:: Data records

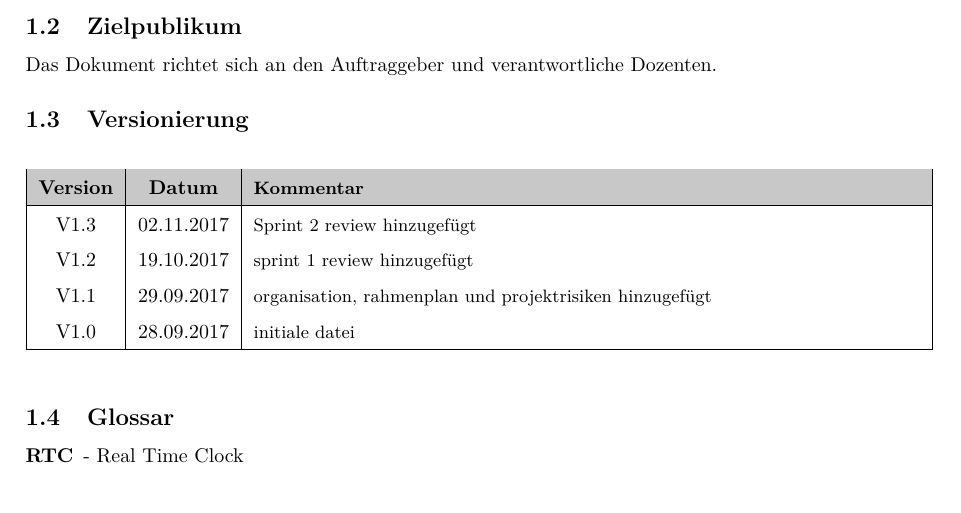
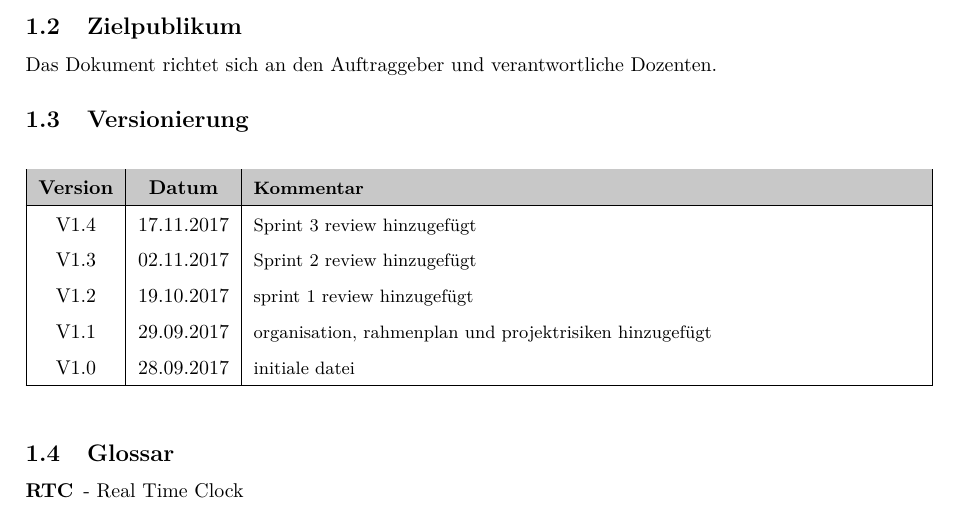
Before and after one commit to gnomengineer/ClockPendelumAnalyzer, a LaTeX document (docs/pmp/PMP_ClockPendulumAnalyzer.tex): part of page 3 of 15, cut so that both start at the same text. Compiled offline with pdfLaTeX.

Commit message:
update of version history

```diff
--- a/docs/pmp/PMP_ClockPendulumAnalyzer.tex
+++ b/docs/pmp/PMP_ClockPendulumAnalyzer.tex
@@ -42,6 +42,7 @@
 				\begin{tabularx}{\textwidth}{|c|c|X|}
 				\hline
 				\rowcolor{shadecolor}\textbf{Version} & \textbf{Datum} & \textbf{Kommentar}\\ \hline
+                V1.4 & 17.11.2017 & Sprint 3 review hinzugefügt\\
                 V1.3 & 02.11.2017 & Sprint 2 review hinzugefügt\\
                 V1.2 & 19.10.2017 & sprint 1 review hinzugefügt\\
                 V1.1 & 29.09.2017 & organisation, rahmenplan und projektrisiken hinzugefügt\\
```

::::

- [Work instructions]
Leaving the images behind, set down every entry word for word.

- [Answer box]
Before and after one commit to gnomengineer/ClockPendelumAnalyzer, a LaTeX document (docs/pmp/PMP_ClockPendulumAnalyzer.tex): part of page 3 of 15, cut so that both start at the same text. Compiled offline with pdfLaTeX.

Commit message:
update of version history

```diff
--- a/docs/pmp/PMP_ClockPendulumAnalyzer.tex
+++ b/docs/pmp/PMP_ClockPendulumAnalyzer.tex
@@ -42,6 +42,7 @@
 				\begin{tabularx}{\textwidth}{|c|c|X|}
 				\hline
 				\rowcolor{shadecolor}\textbf{Version} & \textbf{Datum} & \textbf{Kommentar}\\ \hline
+                V1.4 & 17.11.2017 & Sprint 3 review hinzugefügt\\
                 V1.3 & 02.11.2017 & Sprint 2 review hinzugefügt\\
                 V1.2 & 19.10.2017 & sprint 1 review hinzugefügt\\
                 V1.1 & 29.09.2017 & organisation, rahmenplan und projektrisiken hinzugefügt\\
```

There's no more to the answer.